and talked to the tax collectors and also their staff that worked for
them,” Ms. Brimer said. “So we promoted PAL. A lot of people were
surprised and pleased. They didn’t really know what PAL was or what it
worked toward. We came back with some positive input; Mr. Scott got some
phone calls, and we collected cards, and so it was a good promotional
week for PAL to get the name out there. I’ve encouraged Mr. Scott to do
it again. I think this was the first time we’ve ever done it, and it’s
something that we need to continue. I’ve always said, ‘We’re the best
kept secret,’ and we need to change that.”

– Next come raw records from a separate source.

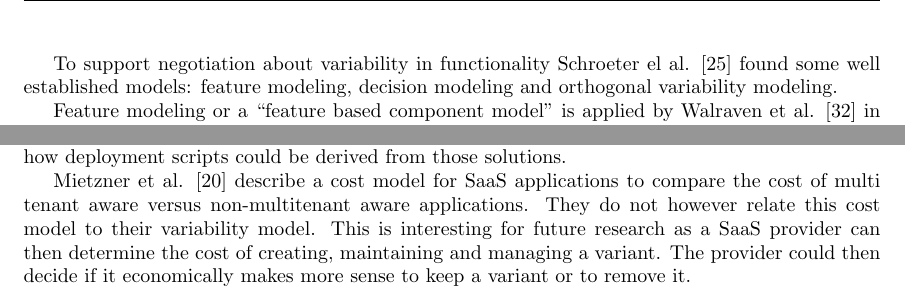
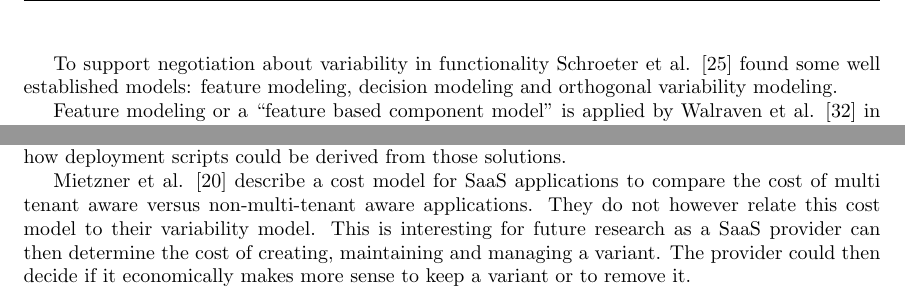
Before and after one commit to hermanbanken/TI3700, a LaTeX paper (paper.tex, which reads variability.tex): two parts of pages 13 and 15 of 19, joined at a grey line, cut so that both start at the same text. Compiled offline with pdfLaTeX.

Commit message:
more typos

```diff
--- a/variability.tex
+++ b/variability.tex
@@ -29,7 +29,7 @@ For SaaS providers it's important to have a model of the application to build ru
 A model can also be used to automatically create configuration wizards and bill tenants according to the used variants.
 For tenants it's important that they can use the best tailored variant of the application for their needs and thus it's also in their interest that the SaaS provider has a good overview of it's own application and to have a good configuration tool.
 
-To support negotiation about variability in functionality Schroeter el al. \cite{schroeter2012towards} found some well established models: feature modeling, decision modeling and orthogonal variability modeling.
+To support negotiation about variability in functionality Schroeter et al. \cite{schroeter2012towards} found some well established models: feature modeling, decision modeling and orthogonal variability modeling.
 
 Feature modeling or a ``feature based component model" is applied by Walraven et al. \cite{walraven2011middleware} in their paper on a multi tenant middleware layer. A variation is
 expressed in terms of a feature, a distinctive functionality, service, quality or characteristic of an
@@ -101,7 +101,7 @@ Multiple layers can be active at once, doing their work in a predefined order.
 % mietzner2008defining: automization, no further interesting future work proposed
 Mietzner et al. \cite{mietzner2008defining} want to make variability easier to manage for SaaS providers and created so called \textit{solutions} that define which variants should be bound. In the future it could be investigated how deployment scripts could be derived from those solutions.
 
-Mietzner et al. \cite{mietzner2009variability} describe a cost model for SaaS applications to compare the cost of multi tenant aware versus non-multitenant aware applications. They do not however relate this cost model to their variability model. This is interesting for future research as a SaaS provider can then determine the cost of creating, maintaining and managing a variant. The provider could then decide if it economically makes more sense to keep a variant or to remove it.
+Mietzner et al. \cite{mietzner2009variability} describe a cost model for SaaS applications to compare the cost of multi tenant aware versus non-multi-tenant aware applications. They do not however relate this cost model to their variability model. This is interesting for future research as a SaaS provider can then determine the cost of creating, maintaining and managing a variant. The provider could then decide if it economically makes more sense to keep a variant or to remove it.
 
 % jansen2010customization nothing in this paper thats not in kabbedijk2011variability
 
```
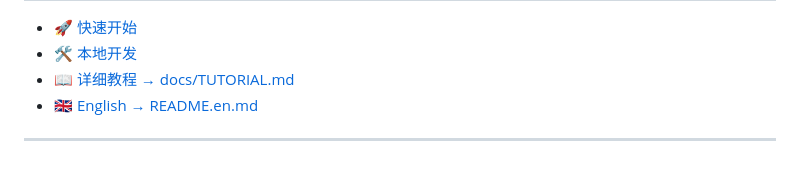
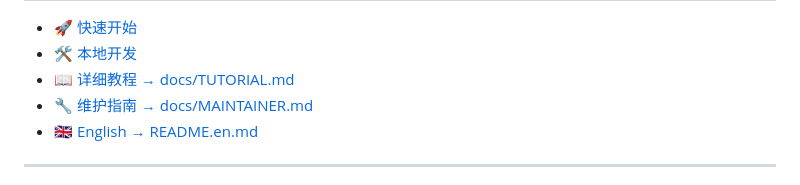
Before and after one commit to Alele496/bsv-specmate, a Markdown page: README.md, the part around the change. Rendered like a GitHub page.

```diff
--- a/README.md
+++ b/README.md
@@ -59,6 +59,7 @@ bsc 已经在本地了——Agent 直接调 shell 编译即可。编译器作为
 - 🚀 [快速开始](#-快速开始)
 - 🛠 [本地开发](#-本地开发)
 - 📖 [详细教程 → docs/TUTORIAL.md](./docs/TUTORIAL.md)
+- 🔧 [维护指南 → docs/MAINTAINER.md](./docs/MAINTAINER.md)
 - 🇬🇧 [English → README.en.md](./README.en.md)
 
 ---
```
Also changed, not shown: AGENTS.md (+1 -0 lines), docs/MAINTAINER.md (added, +544 -0 lines).
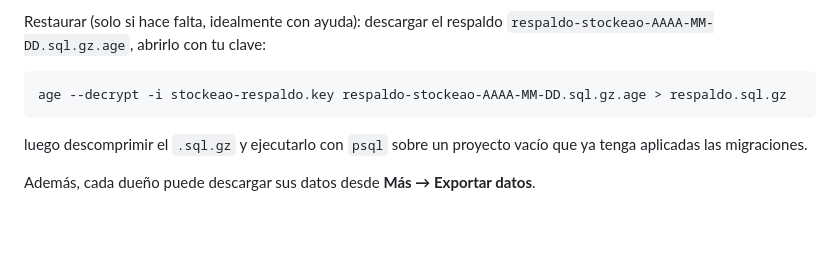
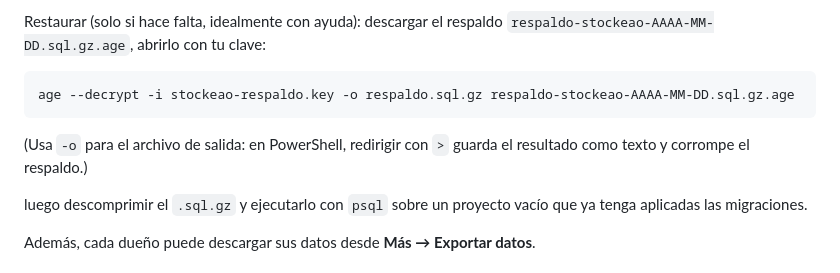
Before and after one commit to angelsek/inventariado, a Markdown page: docs/PILOTO.md, the part around the change. Drawn GitHub-style; blank space fills up the shorter version.

Commit message:
Documentación: abrir el respaldo con age -o (en PowerShell, > corrompe archivos binarios)
Co-Authored-By: Claude Opus 5.5 <noreply@anthropic.com>

````diff
--- a/docs/PILOTO.md
+++ b/docs/PILOTO.md
@@ -125,8 +125,11 @@ Restaurar (solo si hace falta, idealmente con ayuda): descargar el respaldo
 `respaldo-stockeao-AAAA-MM-DD.sql.gz.age`, abrirlo con tu clave:
 
 ```powershell
-age --decrypt -i stockeao-respaldo.key respaldo-stockeao-AAAA-MM-DD.sql.gz.age > respaldo.sql.gz
+age --decrypt -i stockeao-respaldo.key -o respaldo.sql.gz respaldo-stockeao-AAAA-MM-DD.sql.gz.age
 ```
+
+(Usa `-o` para el archivo de salida: en PowerShell, redirigir con `>` guarda el resultado como texto y
+corrompe el respaldo.)
 
 luego descomprimir el `.sql.gz` y ejecutarlo con `psql` sobre un proyecto vacío que ya tenga
 aplicadas las migraciones.
````
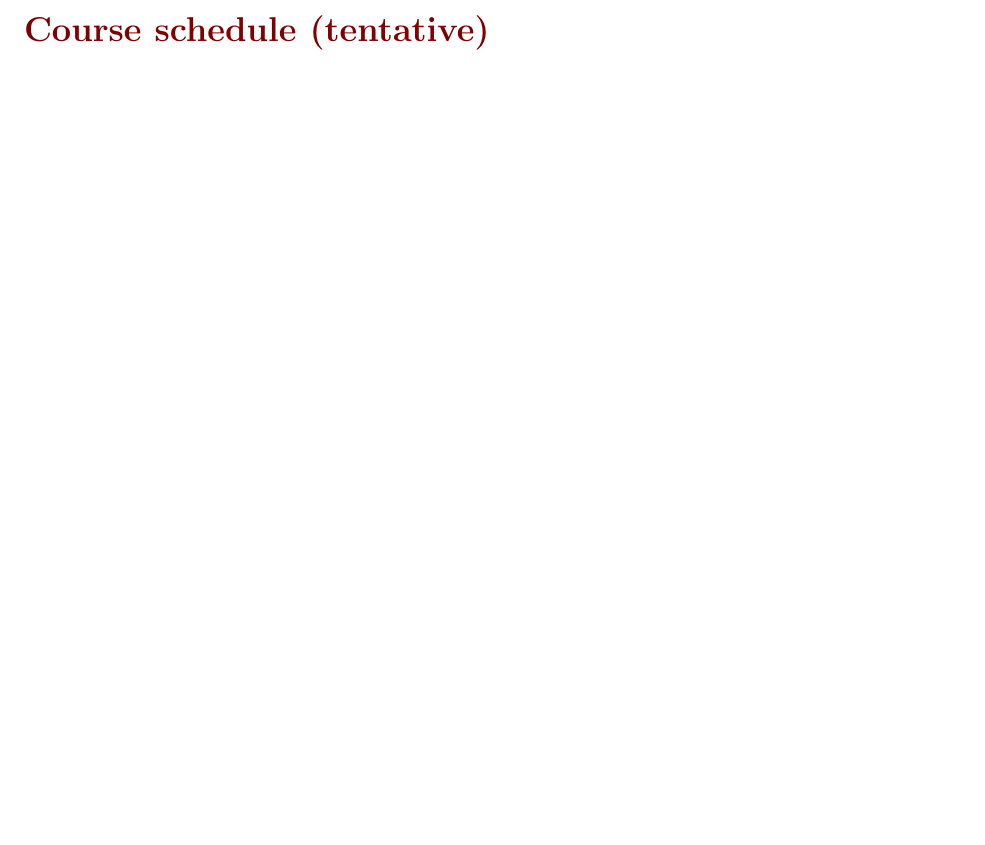
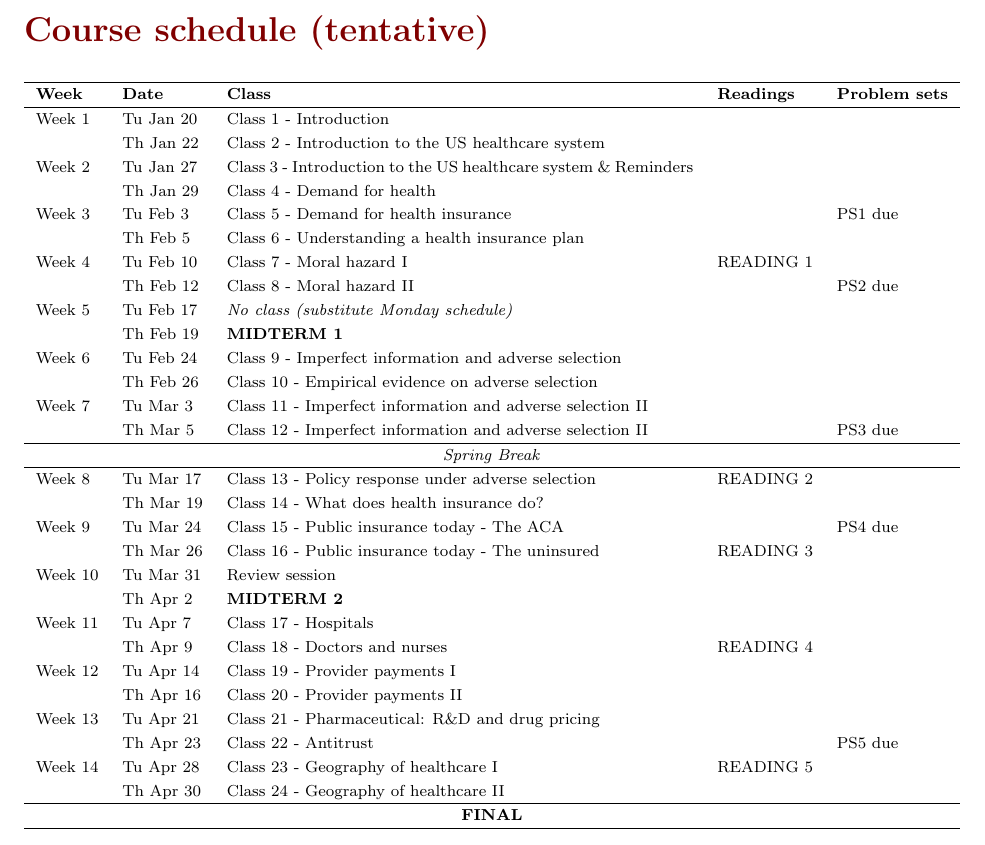
Before and after one commit to pmourot/health_undergrad, a LaTeX document (syllabus/syllabus_EC387.tex): part of page 4 of 4, cut so that both start at the same text, the shorter picture padded with empty space. Compiled offline with pdfLaTeX.

Commit message:
Add course schedule to syllabus.

```diff
--- a/syllabus/syllabus_EC387.tex
+++ b/syllabus/syllabus_EC387.tex
@@ -13,6 +13,8 @@
 \usepackage{url}	   % Includes \urldef and \url commands
 \usepackage{tabularx}
 \usepackage{titlesec}
+\usepackage{pdflscape}
+\usepackage{afterpage}
 
 \newcommand\newbold[1]{\textcolor{maroon}{\textbf{#1}}}
 
@@ -218,6 +222,92 @@ Cases of suspected academic misconduct will be reported.
 \section*{Course schedule (tentative)}
 
+  \centering
+  \scriptsize
+  \renewcommand{\arraystretch}{1.15}
+  \begin{tabularx}{\linewidth}{l l X l l}
+  \hline
+  \textbf{Week} & \textbf{Date} & \textbf{Class} & \textbf{Readings} & \textbf{Problem sets} \\
+  \hline
 
+  Week 1
+  & Tu Jan 20 & Class 1 - Introduction &  &  \\
+  & Th Jan 22 & Class 2 - Introduction to the US healthcare system &  &  \\
 
+%  \hline
+  Week 2
+  & Tu Jan 27 & Class 3 - Introduction to the US healthcare system \& Reminders &  &  \\
+  & Th Jan 29 & Class 4 - Demand for health &  &  \\
+
+%  \hline
+  Week 3
+  & Tu Feb 3 & Class 5 - Demand for health insurance &  & PS1 due \\
+  & Th Feb 5 & Class 6 - Understanding a health insurance plan &  &  \\
+
+%  \hline
+  Week 4
+  & Tu Feb 10 & Class 7 - Moral hazard I & READING 1 &  \\
+  & Th Feb 12 & Class 8 - Moral hazard II &  & PS2 due \\
+
+%  \hline
+  Week 5
+  & Tu Feb 17 & \textit{No class (substitute Monday schedule)} &  &  \\
+  & Th Feb 19 & \textbf{MIDTERM 1} &  &  \\
+
+%  \hline
+  Week 6
+  & Tu Feb 24 & Class 9 - Imperfect information and adverse selection &  &  \\
+  & Th Feb 26 & Class 10 - Empirical evidence on adverse selection &  &  \\
+
+%  \hline
+  Week 7
+  & Tu Mar 3 & Class 11 - Imperfect information and adverse selection II &  &  \\
+  & Th Mar 5 & Class 12 - Imperfect information and adverse selection II &  & PS3 due \\
+
+  \hline
+  \multicolumn{5}{c}{\textit{Spring Break}} \\
+  \hline
+
+  Week 8
+  & Tu Mar 17 & Class 13 - Policy response under adverse selection & READING 2 &  \\
+  & Th Mar 19 & Class 14 - What does health insurance do? &  &  \\
+
+%  \hline
+  Week 9
+  & Tu Mar 24 & Class 15 - Public insurance today - The ACA &  & PS4 due \\
+  & Th Mar 26 & Class 16 - Public insurance today - The uninsured & READING 3 &  \\
+
+%  \hline
+  Week 10
+  & Tu Mar 31 & Review session &  &  \\
+  & Th Apr 2 & \textbf{MIDTERM 2} &  &  \\
+
+%  \hline
+  Week 11
+  & Tu Apr 7 & Class 17 - Hospitals &  &  \\
+  & Th Apr 9 & Class 18 - Doctors and nurses & READING 4 &  \\
+
+%  \hline
+  Week 12
+  & Tu Apr 14 & Class 19 - Provider payments I &  &  \\
+  & Th Apr 16 & Class 20 - Provider payments II &  &  \\
+
+%  \hline
+  Week 13
+  & Tu Apr 21 & Class 21 - Pharmaceutical: R\&D and drug pricing &  &  \\
+  & Th Apr 23 & Class 22 - Antitrust &  & PS5 due \\
+
+%  \hline
+  Week 14
+  & Tu Apr 28 & Class 23 - Geography of healthcare I & READING 5 &  \\
+  & Th Apr 30 & Class 24 - Geography of healthcare II &  &  \\
+
+  \hline
+  \multicolumn{5}{c}{\textbf{FINAL}} \\
+  \hline
+
+  \end{tabularx}
+
+%\end{landscape}
+\clearpage
 
 \end{document}
```
Also changed, not shown: syllabus/syllabus_EC387.tex (2 more changed lines).
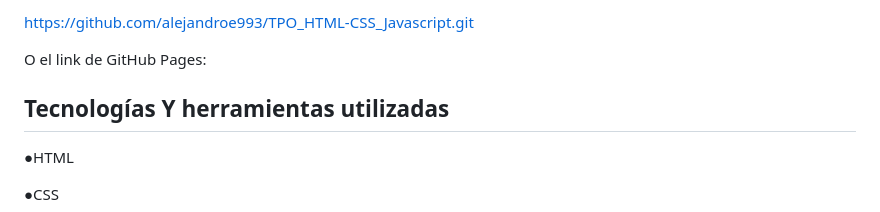
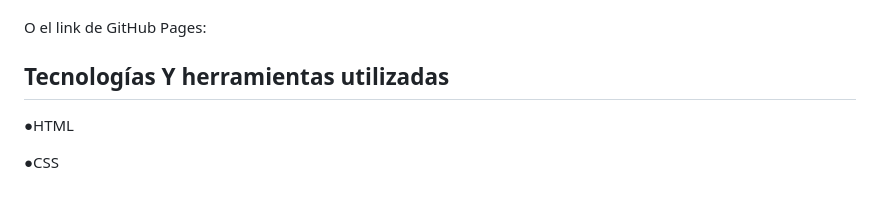
Before and after one commit to alejandroe993/TPO_HTML-CSS_Javascript, a Markdown page: README.md, the part around one of its changes. Drawn GitHub-style.

```diff
--- a/README.md
+++ b/README.md
@@ -124,5 +124,7 @@ Para acceder al proyecto se puede utilizar el link al repositorio de GitHub:
 
-https://github.com/alejandroe993/TPO_HTML-CSS_Javascript.git
+
+
+
 
 O el link de GitHub Pages:
 
```
Also changed, not shown: other parts of README.md (+1 -1 lines).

you, Ms. Brimer and Commander Williams, for stepping into the void at
the last minute. They saved the day! They both set aside their own
agendas to be available to represent PAL.
good news from Commander Mel Williams: He announced mid-October that he
is retiring from the Titusville Police Department to serve at Bethune
Cookman University as chief of their police department. SFAPAL will not
lose Commander Williams, as he will continue to serve as past-president
of the SFAPAL Board of Directors. We wish him success as his career
takes this new, exciting turn.
Seeks Funds from Tallahassee
Brimer, SFAPAL board of directors’ president, and Mr. L. B. Scott,
SFAPAL executive director, represented and promoted PAL in Tallahassee
in meetings with the Department of Juvenile Justice and with the State
Attorney’s Office. “Hopefully, we will get some funding,” Ms. Brimer
stresses the importance of the PAL specialty license tag, as it is the
main funding tool for the organization’s programs for the children. But
PAL needs funding from other sources as well. “It was encouraging,” Ms.
Brimer said. “They are willing to talk. I know Mr. Scott is going to
follow up with some other meetings in Tallahassee to try and get our
name out there. We need to work as a whole for all the PALs, not just
State PAL, because we know that all the PALs are hurting.”
Support PAL by Buying a PAL Specialty License Tag
PAL specialty license tag speaks volumes about your support for the
youth of Florida. Even parked, your tag says you are concerned about our
children’s future and are doing something positive to help. Buying a PAL
license tag makes you a partner with PAL to ensure that our state’s
youth reach their full potential.